- [EXERCISE OBJECTIVE]: Pull out every line below that contains the word "MyApp".

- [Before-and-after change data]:

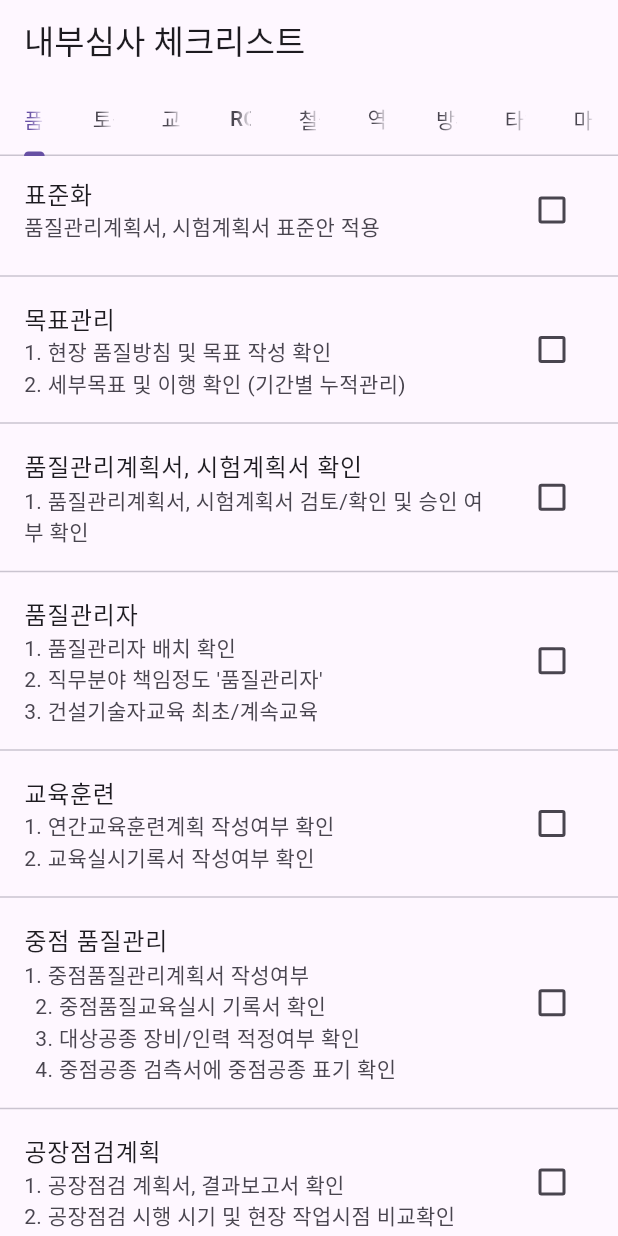
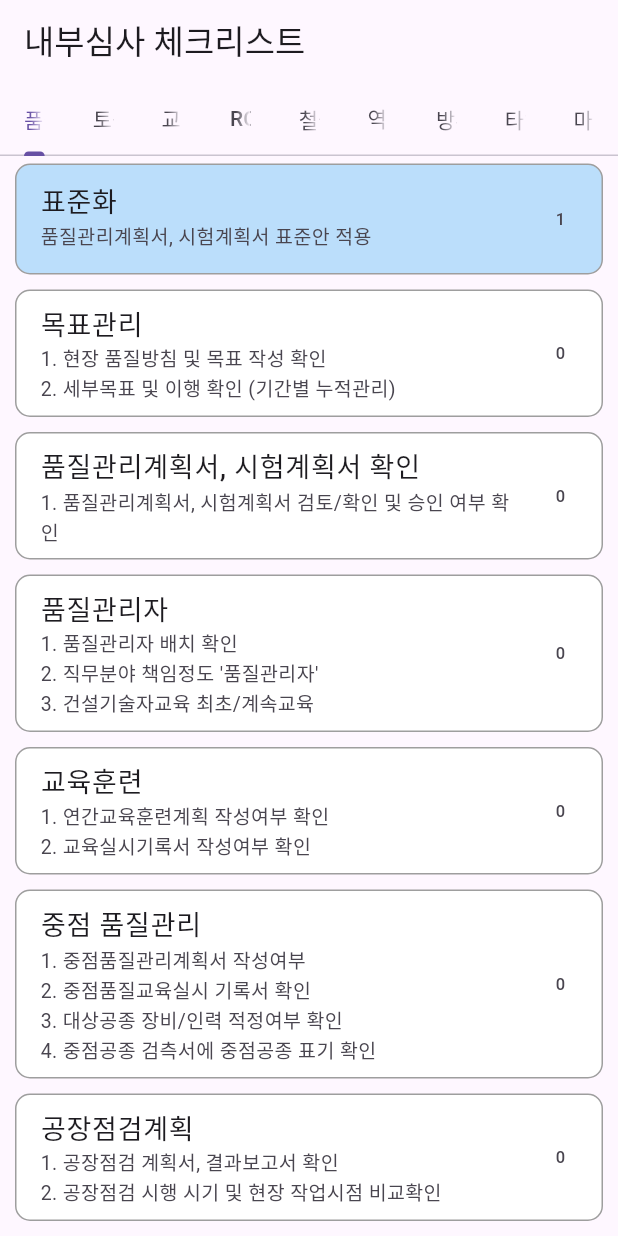
Before and after one commit to lips85/check_list_qality, a Flutter app: the screen it shows after launch, after a tap on "표준화", on a phone screen of 412 x 824 dp. Run offline on Flutter 3.47's test engine with Material 3 defaults, Android fonts, the phone set to English and light mode, and no system bars; our stand-ins replace flutter_riverpod.

Commit message:
1차 완료

```diff
--- a/lib/feature/const/questions/questions.dart
+++ b/lib/feature/const/questions/questions.dart
@@ -57,9 +57,9 @@ List<String> itemsSystemsC = [
   """1. 연간교육훈련계획 작성여부 확인
 2. 교육실시기록서 작성여부 확인""",
   """1. 중점품질관리계획서 작성여부
-  2. 중점품질교육실시 기록서 확인
-  3. 대상공종 장비/인력 적정여부 확인
-  4. 중점공종 검측서에 중점공종 표기 확인""",
+2. 중점품질교육실시 기록서 확인
+3. 대상공종 장비/인력 적정여부 확인
+4. 중점공종 검측서에 중점공종 표기 확인""",
   """1. 공장점검 계획서, 결과보고서 확인
 2. 공장점검 시행 시기 및 현장 작업시점 비교확인""",
   """1. 품질시험계획서 작성여부
@@ -68,7 +68,7 @@ List<String> itemsSystemsC = [
   2.1 물량대비 시험횟수 적정여부 확인""",
   """1. 품질시험 성과 총괄표 등 서류 작성 상태 확인
 2. 외부의뢰 시험 서류 구비 확인 (협약업체 이용여부 확인)""",
-  """1. 콘크리트 관련 문서 확인 (구조물별 타설 대장, 거푸집/동바리 해체 등)
+  """1. 콘크리트 관련 문서(구조물별 타설 대장, 거푸집/동바리 해체 등)
 2. lencis에 콘크리트 관련 입력여부 대조 확인""",
   "1. 구조물별 타설대장, 거푸집/동바리 해체강도, 한중관리일지 확인",
   """1. 균열 / 재료분리관리계획서 제출 및 승인 확인
--- /dev/null
+++ b/lib/feature/models/tile_model.dart
@@ -0,0 +1,7 @@
+class TileModel {
+  bool isSelected;
+  bool isNA;
+  int counter;
+
+  TileModel({this.isSelected = false, this.isNA = false, this.counter = 0});
+}
--- /dev/null
+++ b/lib/feature/view_models/tile_view_model.dart
@@ -0,0 +1,60 @@
+import 'package:check_list_qality/feature/const/questions/questions.dart';
+import 'package:check_list_qality/feature/models/tile_model.dart';
+import 'package:flutter_riverpod/flutter_riverpod.dart';
+
+class TileViewModel extends StateNotifier<List<TileModel>> {
+  TileViewModel(List<List<List<String>>> itemsAll)
+      : super(List.generate(itemsAll[0][0].length, (_) => TileModel()));
+
+  void toggleSelected(int index) {
+    state = [
+      for (int i = 0; i < state.length; i++)
+        if (i == index && !state[i].isNA)
+          TileModel(
+            isSelected: !state[i].isSelected,
+            isNA: state[i].isNA,
+            counter: state[i].isSelected ? state[i].counter : state[i].counter,
+          )
+        else
+          state[i]
+    ];
+  }
+
+  void incrementCounter(int index) {
+    state = [
+      for (int i = 0; i < state.length; i++)
+        if (i == index && !state[i].isNA)
+          TileModel(
+            isSelected: state[i].isSelected,
+            isNA: state[i].isNA,
+            counter: (state[i].counter + 1) % 4,
+          )
+        else
+          state[i]
+    ];
+  }
+
+  void markAsNA(int index) {
+    state = [
+      for (int i = 0; i < state.length; i++)
+        if (i == index)
+          TileModel(
+            isSelected: false,
+            isNA: !state[i].isNA,
+            counter: 0,
+          )
+        else
+          state[i]
+    ];
+  }
+}
+
+final tileViewModelProvider =
+    StateNotifierProvider<TileViewModel, List<TileModel>>((ref) {
+  final itemsAll = ref.read(itemsAllProvider);
+  return TileViewModel(itemsAll);
+});
+
+final itemsAllProvider = Provider<List<List<List<String>>>>((ref) {
+  return itemsAll;
+});
--- a/lib/feature/views/home_screen.dart
+++ b/lib/feature/views/home_screen.dart
@@ -1,32 +1,42 @@
 import 'package:check_list_qality/feature/const/questions/questions.dart';
-import 'package:flutter/cupertino.dart';
+import 'package:check_list_qality/feature/view_models/tile_view_model.dart';
+
 import 'package:flutter/material.dart';
 import 'package:flutter_riverpod/flutter_riverpod.dart';
 
-class HomeScreen extends ConsumerWidget {
+class HomeScreen extends ConsumerStatefulWidget {
   HomeScreen({super.key});
 
-  final title = titleItems;
+  final titles = titleItems;
   final List<List<List<String>>> items = itemsAll;
 
   @override
-  Widget build(BuildContext context, WidgetRef ref) {
-    // final screenSize = MediaQuery.of(context).size;
+  ConsumerState<ConsumerStatefulWidget> createState() => _HomeScreenState();
+}
 
+class _HomeScreenState extends ConsumerState<HomeScreen> {
+  @override
+  Widget build(BuildContext context) {
     return DefaultTabController(
-      length: title.length,
+      length: widget.titles.length,
       child: Scaffold(
         appBar: AppBar(
           title: const Text('내부심사 체크리스트'),
           bottom: TabBar(
             tabs: [
-              for (var title in title) Tab(text: title),
+              for (var title in widget.titles)
+                Tab(
+                  text: title,
+                ),
             ],
           ),
         ),
         body: TabBarView(
           children: [
-            for (var item in items) CheckListWidget(items: item),
+            for (var item in widget.items)
+              CheckListWidget(
+                items: item,
+              ),
           ],
         ),
       ),
@@ -34,7 +44,7 @@ class HomeScreen extends ConsumerWidget {
   }
 }
 
-class CheckListWidget extends StatelessWidget {
+class CheckListWidget extends ConsumerWidget {
   const CheckListWidget({
     super.key,
     required this.items,
@@ -43,24 +53,82 @@ class CheckListWidget extends StatelessWidget {
   final List<List<String>> items;
 
   @override
-  Widget build(BuildContext context) {
+  Widget build(BuildContext context, WidgetRef ref) {
+    final tiles = ref.watch(tileViewModelProvider);
+    final viewModel = ref.read(tileViewModelProvider.notifier);
+
     final List<String> frontItems = items[0];
     final List<String> backItems = items[1];
-    final List<bool> isChecked = List<bool>.filled(items[0].length, false);
 
-    void clickCheck() {}
+    // 아이템 수를 확인하여 tiles 길이와 일치하도록 함
+    final itemCount =
+        frontItems.length < tiles.length ? frontItems.length : tiles.length;
+
     return Column(
       children: [
         Expanded(
-          child: ListView.separated(
-            itemCount: frontItems.length,
-            separatorBuilder: (context, index) => const Divider(),
-            itemBuilder: (context, followingIndex) {
-              return CheckboxListTile(
-                value: isChecked[followingIndex],
-                onChanged: (context) => clickCheck,
-                title: Text(frontItems[followingIndex]),
-                subtitle: Text(backItems[followingIndex]),
+          child: ListView.builder(
+            itemCount: itemCount,
+            itemBuilder: (context, index) {
+              final tile = tiles[index];
+
+              return Padding(
+                padding:
+                    const EdgeInsets.symmetric(horizontal: 10, vertical: 5),
+                child: GestureDetector(
+                  onTap: () {
+                    if (!tile.isNA) {
+                      viewModel.toggleSelected(index);
+                      viewModel.incrementCounter(index);
+                    }
+                  },
+                  onHorizontalDragEnd: (details) {
+                    viewModel.markAsNA(index);
+                  },
+                  child: Stack(
+                    children: [
+                      ListTile(
+                        shape: const RoundedRectangleBorder(
+                          borderRadius: BorderRadius.all(Radius.circular(10)),
+                          side: BorderSide(color: Colors.grey),
+                        ),
+                        tileColor: tile.counter > 0
+                            ? Colors.blue[100 * tile.counter]
+                            : Colors.white,
+                        title: Text(
+                          frontItems[index],
+                          style: const TextStyle(
+                            fontSize: 18,
+                            fontWeight: FontWeight.w500,
+                          ),
+                        ),
+                        subtitle: Text(
+                          backItems[index],
+                          style: const TextStyle(
+                            fontSize: 13,
+                          ),
+                        ),
+                        trailing: Text(tile.counter.toString()),
+                      ),
+                      if (tile.isNA)
+                        Positioned.fill(
+                          child: Container(
+                            color: Colors.black.withOpacity(0.5),
+                            child: const Center(
+                              child: Text(
+                                "N/A 처리",
+                                style: TextStyle(
+                                  color: Colors.white,
+                                  fontSize: 24,
+                                  fontWeight: FontWeight.bold,
+                                ),
+                              ),
+                            ),
+                          ),
+                        ),
+                    ],
+                  ),
+                ),
               );
             },
           ),
--- a/lib/main.dart
+++ b/lib/main.dart
@@ -1,8 +1,13 @@
 import 'package:check_list_qality/feature/views/home_screen.dart';
 import 'package:flutter/material.dart';
+import 'package:flutter_riverpod/flutter_riverpod.dart';
 
 void main() {
-  runApp(const MyApp());
+  runApp(
+    const ProviderScope(
+      child: MyApp(),
+    ),
+  );
 }
 
 class MyApp extends StatelessWidget {
@@ -15,6 +20,10 @@ class MyApp extends StatelessWidget {
       title: 'Flutter Demo',
       theme: ThemeData(
         useMaterial3: true,
+        textTheme: const TextTheme(
+          bodyLarge: TextStyle(color: Colors.black),
+          bodyMedium: TextStyle(color: Colors.black),
+        ),
       ),
       home: HomeScreen(),
     );
```
Also changed, not shown: 9 other files.
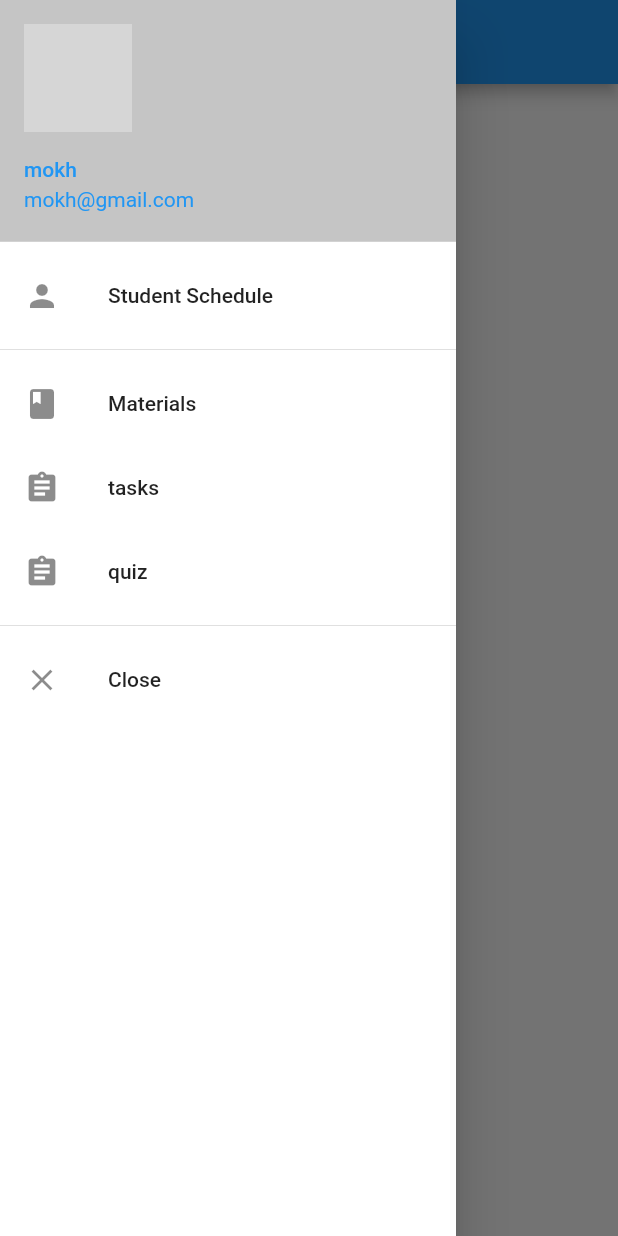
After one commit to mokh1999/Mokh_LMS, a Flutter app: the CourseInfo screen opened directly, with the side drawer open, on a phone screen of 412 x 824 dp. The commit adds this screen. Run offline on Flutter 3.47's test engine with Material 2 defaults, Android fonts, the phone set to English and light mode, and no system bars; our stand-ins replace device_preview, fluttertoast, rflutter_alert; grey boxes are pictures that could not be loaded.

Commit message:
Final commit

```diff
--- /dev/null
+++ b/lib/moduels/instructor/doctor/schedule/Course_Info.dart
@@ -0,0 +1,79 @@
+import 'package:flutter/material.dart';
+
+class CourseInfo extends StatefulWidget {
+  const CourseInfo({Key? key}) : super(key: key);
+
+  @override
+  State<CourseInfo> createState() => _CourseInfoState();
+}
+
+class _CourseInfoState extends State<CourseInfo> {
+  @override
+  Widget build(BuildContext context) {
+    return  Scaffold(
+      appBar: AppBar(
+          title:const Text('Student Schedule')
+      ),
+
+      drawer: Drawer(
+        backgroundColor: Colors.white,
+        child: ListView(
+            padding: EdgeInsets.all(0.0),
+            children: <Widget>[
+             const UserAccountsDrawerHeader(
+                accountName: Text('mokh',style:TextStyle(
+                  color: Colors.blue
+                ),),
+                accountEmail: Text('mokh@gmail.com',style:TextStyle(
+                    color: Colors.blue
+                ),),
+                currentAccountPicture: CircleAvatar(
+                  backgroundColor: Colors.black,
+                  maxRadius: 20.0,
+                  backgroundImage: AssetImage('lib/shared/pecture/Doctor.png',),
+                ),
+                decoration: BoxDecoration(
+                    color: Color(0xffC5C5C5),
+                ),),
+
+              ListTile(
+                title: Text('Student Schedule'),
+                leading: Icon(Icons.person),
+                onLongPress: (){},
+              ),
+
+              Divider(),
+
+
+              ListTile(
+                title: Text('Materials'),
+                leading: Icon(Icons.book),
+              ),
+
+              ListTile(
+                title: Text('tasks'),
+                leading: Icon(Icons.assignment),
+                onLongPress: (){},
+              ),
+
+
+              ListTile(
+                title:const Text('quiz'),
+                leading: Icon(Icons.assignment),
+                onLongPress: (){},
+              ),
+
+              Divider(),
+
+              ListTile(
+                  title: Text('Close '),
+                  leading: Icon(Icons.close),
+                  onTap: (){
+                    Navigator.of(context).pop();}
+              ),
+            ]
+        ),
+      ),
+    );
+  }
+}
--- a/lib/moduels/login/login_screen.dart
+++ b/lib/moduels/login/login_screen.dart
@@ -262,7 +262,7 @@ class _LoginScreenState extends State<LoginScreen> {
                                     if (try109 != null) {
                                       Navigator.pushReplacement(context,
                                           MaterialPageRoute(builder: (context) {
-                                        return MainDoctor(username:username.text.toString() ,password: pass.text.toString(),companyname:widget.companyname ,accounttype:widget.accounttype ,);
+                                        return MainApp(companyname:widget.companyname ,accounttype:widget.accounttype ,);
                                       }));
                                     }
                                   },
--- /dev/null
+++ b/lib/services/Doctor/Get_Schedule.dart
@@ -0,0 +1,21 @@
+import 'package:lms/helper/api.dart';
+
+import '../post_gettoken.dart';
+
+
+
+class AllSchedule{
+
+  Future< Map<String, dynamic>> Get_All_Schedule({required String companyname,required String accounttype,required String username,required String password})async{
+    Map<String,dynamic> token =await  GetToken().get_token(companyname: companyname, accounttype: accounttype, username: username, password: password);
+    Map<String, dynamic>  data =await Api().get(uri:'https://lmsprov1.herokuapp.com/api-user/schedule/instructor/',
+        token:token['token']);
+    print('$data');
+    return data;
+
+
+
+
+
+}
+}
```
Also changed, not shown: lib/moduels/instructor/doctor/maindoctor.dart (+186 -40 lines), lib/moduels/instructor/doctor/schedule/try.dart (added, +104 -0 lines), lib/moduels/instructor/doctor/schedule/Material.dart (added), lib/moduels/instructor/doctor/schedule/Quiz.dart (added), lib/moduels/instructor/doctor/schedule/Tasks.dart (added).
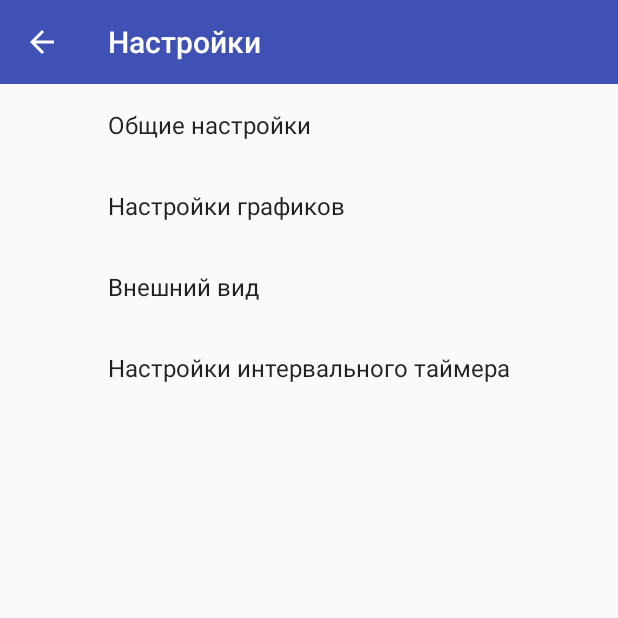
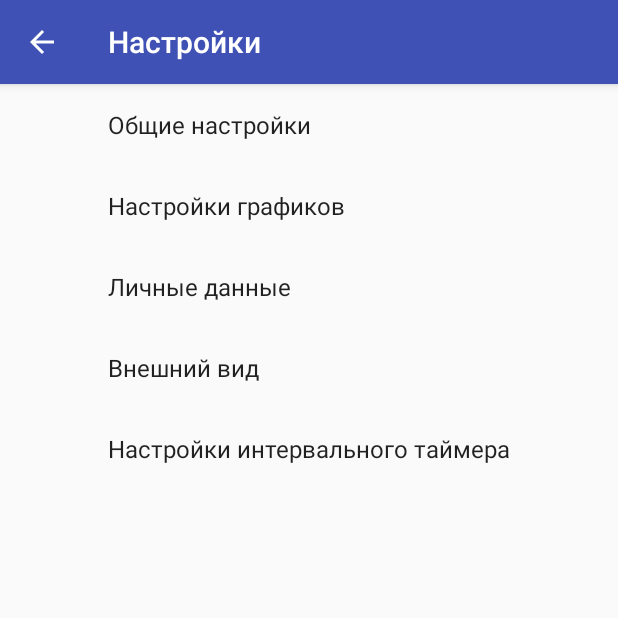
Before and after one commit to theimaginationless/sportdiary, an Android app: the PreferenceFragment screen opened directly, with no data from a screen before it, on a phone screen of 412 x 824 dp, the top half of it. Run offline under Robolectric (Android 15) with nearby library versions, the phone set to English and light mode, and no system bars; our stand-ins replace androidx.preference.

```diff
--- a/app/src/main/AndroidManifest.xml
+++ b/app/src/main/AndroidManifest.xml
@@ -44,7 +44,7 @@
                 <category android:name="android.intent.category.DEFAULT"/>
             </intent-filter>
         </activity>
-        <activity android:name=".GeneralActivity">
+        <activity android:name=".GeneralActivity" android:theme="@style/AppTheme.drawer">
             <intent-filter>
                 <action android:name="android.intent.action.MAIN"/>
 
--- a/app/src/main/java/com/app/dmitryteplyakov/sportdiary/Timer/TimerTemplatesActivity.java
+++ b/app/src/main/java/com/app/dmitryteplyakov/sportdiary/Timer/TimerTemplatesActivity.java
@@ -15,7 +15,7 @@ public class TimerTemplatesActivity extends AppCompatActivity {
     @Override
     public void onCreate(Bundle savedInstanceState) {
         super.onCreate(savedInstanceState);
-
+        //Todo: Timer
         mToolbar = (Toolbar) findViewById(R.id.toolbar);
         setSupportActionBar(mToolbar);
         getSupportActionBar().setDisplayHomeAsUpEnabled(true);
--- a/app/src/main/res/layout/activity_fragment.xml
+++ b/app/src/main/res/layout/activity_fragment.xml
@@ -50,7 +50,7 @@
     <android.support.design.widget.NavigationView
         android:id="@+id/nav_view"
         android:layout_gravity="start"
-        android:fitsSystemWindows="true"
+
         app:headerLayout="@layout/drawer_header"
         app:menu="@menu/drawer_menu"
         android:layout_width="240dp"
--- a/app/src/main/res/layout/activity_programs_common.xml
+++ b/app/src/main/res/layout/activity_programs_common.xml
@@ -9,6 +9,7 @@
 
     <FrameLayout
         android:id="@+id/programs_fragment_container"
+        android:fitsSystemWindows="true"
         android:layout_width="match_parent"
         android:layout_height="match_parent"/>
     </LinearLayout>
--- a/app/src/main/res/layout/toolbar.xml
+++ b/app/src/main/res/layout/toolbar.xml
@@ -4,6 +4,7 @@
 
                                    android:background="@color/colorPrimary"
                                    android:theme="@style/ToolbarColor"
+                                   android:elevation="4dp"
 
                                    android:layout_width="match_parent"
                                    android:layout_height="?attr/actionBarSize"/>
--- a/app/src/main/res/xml/preferences.xml
+++ b/app/src/main/res/xml/preferences.xml
@@ -14,10 +14,16 @@
             <extra android:name="preferences" android:value="graph"/>
         </intent>
     </PreferenceScreen>
+    <PreferenceScreen android:title="@string/settings_personal"
+                      android:key="preferenceAppearance">
+        <intent android:action="com.app.dmitryteplyakov.sportdiary.Settings.SettingsActivity">
+            <extra android:name="preferences" android:value="personal"/>
+        </intent>
+    </PreferenceScreen>
     <PreferenceScreen android:title="@string/settings_appearance"
                       android:key="preferenceAppearance">
         <intent android:action="com.app.dmitryteplyakov.sportdiary.Settings.SettingsActivity">
-            <extra android:name="preferences" android:value="personal"/>
+            <extra android:name="preferences" android:value="appearance"/>
         </intent>
     </PreferenceScreen>
     <PreferenceScreen android:title="@string/settings_timer"
```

- [ANSWER FOR THIS EXERCISE]:
-  runApp(const MyApp());
+      child: MyApp(),
 class MyApp extends StatelessWidget {
@@ -15,6 +20,10 @@ class MyApp extends StatelessWidget {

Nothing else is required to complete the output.